_GOAL OF THE EXERCISE:_
Print all entries word for word.

———

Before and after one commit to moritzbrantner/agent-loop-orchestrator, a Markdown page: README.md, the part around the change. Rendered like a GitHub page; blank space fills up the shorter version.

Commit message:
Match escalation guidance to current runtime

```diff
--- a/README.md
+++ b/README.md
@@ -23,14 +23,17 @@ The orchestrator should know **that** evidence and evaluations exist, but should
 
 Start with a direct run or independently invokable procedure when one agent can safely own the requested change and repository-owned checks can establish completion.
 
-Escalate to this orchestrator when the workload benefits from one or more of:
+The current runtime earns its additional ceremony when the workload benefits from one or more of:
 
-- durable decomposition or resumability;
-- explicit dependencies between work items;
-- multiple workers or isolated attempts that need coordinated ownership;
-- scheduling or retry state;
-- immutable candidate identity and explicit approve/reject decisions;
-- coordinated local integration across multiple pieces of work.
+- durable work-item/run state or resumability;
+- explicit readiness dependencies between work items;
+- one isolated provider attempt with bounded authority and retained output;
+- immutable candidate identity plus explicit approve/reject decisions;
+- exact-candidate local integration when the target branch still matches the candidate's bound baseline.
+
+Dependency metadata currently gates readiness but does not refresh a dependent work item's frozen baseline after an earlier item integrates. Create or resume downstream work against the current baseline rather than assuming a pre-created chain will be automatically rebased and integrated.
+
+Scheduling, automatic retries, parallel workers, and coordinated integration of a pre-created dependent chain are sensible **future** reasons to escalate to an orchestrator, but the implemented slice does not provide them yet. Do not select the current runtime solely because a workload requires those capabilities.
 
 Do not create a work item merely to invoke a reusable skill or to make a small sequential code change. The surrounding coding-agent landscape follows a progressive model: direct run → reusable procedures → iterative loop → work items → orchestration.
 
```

———

_TASK RESPONSE:_
Before and after one commit to moritzbrantner/agent-loop-orchestrator, a Markdown page: README.md, the part around the change. Rendered like a GitHub page; blank space fills up the shorter version.

Commit message:
Match escalation guidance to current runtime

```diff
--- a/README.md
+++ b/README.md
@@ -23,14 +23,17 @@ The orchestrator should know **that** evidence and evaluations exist, but should
 
 Start with a direct run or independently invokable procedure when one agent can safely own the requested change and repository-owned checks can establish completion.
 
-Escalate to this orchestrator when the workload benefits from one or more of:
+The current runtime earns its additional ceremony when the workload benefits from one or more of:
 
-- durable decomposition or resumability;
-- explicit dependencies between work items;
-- multiple workers or isolated attempts that need coordinated ownership;
-- scheduling or retry state;
-- immutable candidate identity and explicit approve/reject decisions;
-- coordinated local integration across multiple pieces of work.
+- durable work-item/run state or resumability;
+- explicit readiness dependencies between work items;
+- one isolated provider attempt with bounded authority and retained output;
+- immutable candidate identity plus explicit approve/reject decisions;
+- exact-candidate local integration when the target branch still matches the candidate's bound baseline.
+
+Dependency metadata currently gates readiness but does not refresh a dependent work item's frozen baseline after an earlier item integrates. Create or resume downstream work against the current baseline rather than assuming a pre-created chain will be automatically rebased and integrated.
+
+Scheduling, automatic retries, parallel workers, and coordinated integration of a pre-created dependent chain are sensible **future** reasons to escalate to an orchestrator, but the implemented slice does not provide them yet. Do not select the current runtime solely because a workload requires those capabilities.
 
 Do not create a work item merely to invoke a reusable skill or to make a small sequential code change. The surrounding coding-agent landscape follows a progressive model: direct run → reusable procedures → iterative loop → work items → orchestration.
 
```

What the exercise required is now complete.